BEGIN Given records

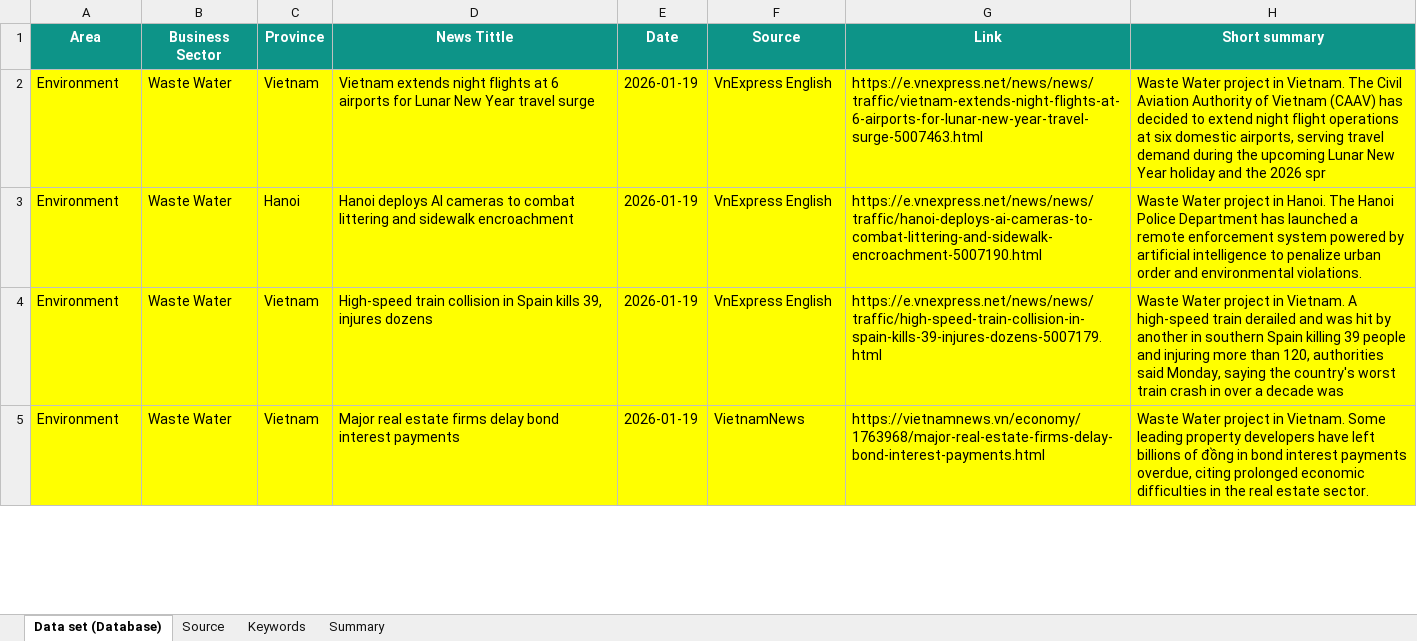
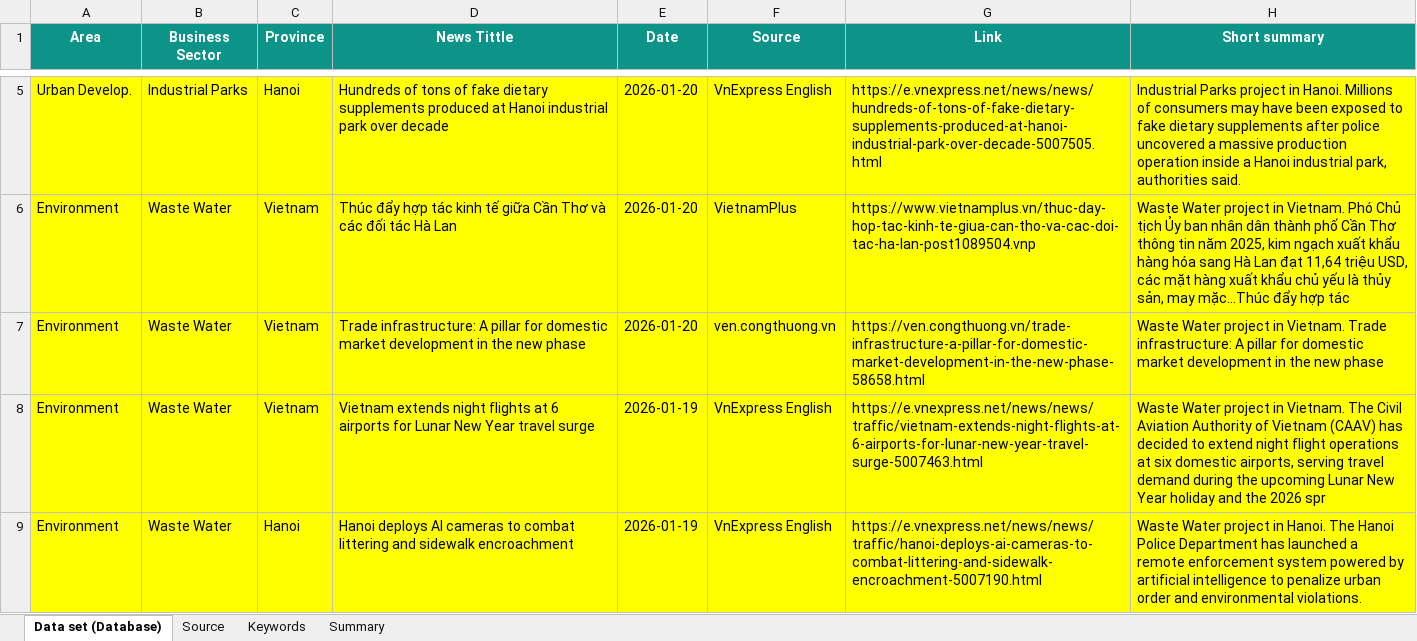
Before and after one commit to hms4792/vietnam-infra-news, an Excel workbook: data/Vietnam_Infra_News_Database_Final.xlsx, sheet Data set (Database), drawn as a sheet; only a part is shown, gaps mark what is left out; the shorter side is filled out with more unchanged rows; values as stored, in another font and other column widths than the file's, no borders; the diff covers the shown part only; the diff names each change by its address in the sheet, - before the commit and + after, or states it on an @@ line.

```diff
--- a/data/Vietnam_Infra_News_Database_Final.xlsx (sheet Data set (Database))
+++ b/data/Vietnam_Infra_News_Database_Final.xlsx (sheet Data set (Database))
+row 5: Urban Develop. | Industrial Parks | Hanoi | Hundreds of tons of fake dietary supplements produced at Hanoi industrial park over decade | 2026-01-20 | VnExpress English | https://e.vnexpress.net/news/news/hundreds-of-tons-of-fake-dietary-supplements-produced-at-hanoi-industrial-park-over-decade-5007505.html | Industrial Parks project in Hanoi. Millions of consumers may have been exposed to fake dietary supplements after police uncovered a massive production operation inside a Hanoi industrial park, authorities said.
+row 6: Environment | Waste Water | Vietnam | Thúc đẩy hợp tác kinh tế giữa Cần Thơ và các đối tác Hà Lan | 2026-01-20 | VietnamPlus | https://www.vietnamplus.vn/thuc-day-hop-tac-kinh-te-giua-can-tho-va-cac-doi-tac-ha-lan-post1089504.vnp | Waste Water project in Vietnam. Phó Chủ tịch Ủy ban nhân dân thành phố Cần Thơ thông tin năm 2025, kim ngạch xuất khẩu hàng hóa sang Hà Lan đạt 11,64 triệu USD, các mặt hàng xuất khẩu chủ yếu là thủy sản, may mặc...Thúc đẩy hợp tác
+row 7: Environment | Waste Water | Vietnam | Trade infrastructure: A pillar for domestic market development in the new phase | 2026-01-20 | ven.congthuong.vn | https://ven.congthuong.vn/trade-infrastructure-a-pillar-for-domestic-market-development-in-the-new-phase-58658.html | Waste Water project in Vietnam. Trade infrastructure: A pillar for domestic market development in the new phase
```
Also changed, not shown: 4 added rows elsewhere in this sheet, sheet Summary.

END Given records

Problem details ->
None of the pictures belongs in the answer, but all the entries must be repeated exactly.

Reply ->
Before and after one commit to hms4792/vietnam-infra-news, an Excel workbook: data/Vietnam_Infra_News_Database_Final.xlsx, sheet Data set (Database), drawn as a sheet; only a part is shown, gaps mark what is left out; the shorter side is filled out with more unchanged rows; values as stored, in another font and other column widths than the file's, no borders; the diff covers the shown part only; the diff names each change by its address in the sheet, - before the commit and + after, or states it on an @@ line.

```diff
--- a/data/Vietnam_Infra_News_Database_Final.xlsx (sheet Data set (Database))
+++ b/data/Vietnam_Infra_News_Database_Final.xlsx (sheet Data set (Database))
+row 5: Urban Develop. | Industrial Parks | Hanoi | Hundreds of tons of fake dietary supplements produced at Hanoi industrial park over decade | 2026-01-20 | VnExpress English | https://e.vnexpress.net/news/news/hundreds-of-tons-of-fake-dietary-supplements-produced-at-hanoi-industrial-park-over-decade-5007505.html | Industrial Parks project in Hanoi. Millions of consumers may have been exposed to fake dietary supplements after police uncovered a massive production operation inside a Hanoi industrial park, authorities said.
+row 6: Environment | Waste Water | Vietnam | Thúc đẩy hợp tác kinh tế giữa Cần Thơ và các đối tác Hà Lan | 2026-01-20 | VietnamPlus | https://www.vietnamplus.vn/thuc-day-hop-tac-kinh-te-giua-can-tho-va-cac-doi-tac-ha-lan-post1089504.vnp | Waste Water project in Vietnam. Phó Chủ tịch Ủy ban nhân dân thành phố Cần Thơ thông tin năm 2025, kim ngạch xuất khẩu hàng hóa sang Hà Lan đạt 11,64 triệu USD, các mặt hàng xuất khẩu chủ yếu là thủy sản, may mặc...Thúc đẩy hợp tác
+row 7: Environment | Waste Water | Vietnam | Trade infrastructure: A pillar for domestic market development in the new phase | 2026-01-20 | ven.congthuong.vn | https://ven.congthuong.vn/trade-infrastructure-a-pillar-for-domestic-market-development-in-the-new-phase-58658.html | Waste Water project in Vietnam. Trade infrastructure: A pillar for domestic market development in the new phase
```
Also changed, not shown: 4 added rows elsewhere in this sheet, sheet Summary.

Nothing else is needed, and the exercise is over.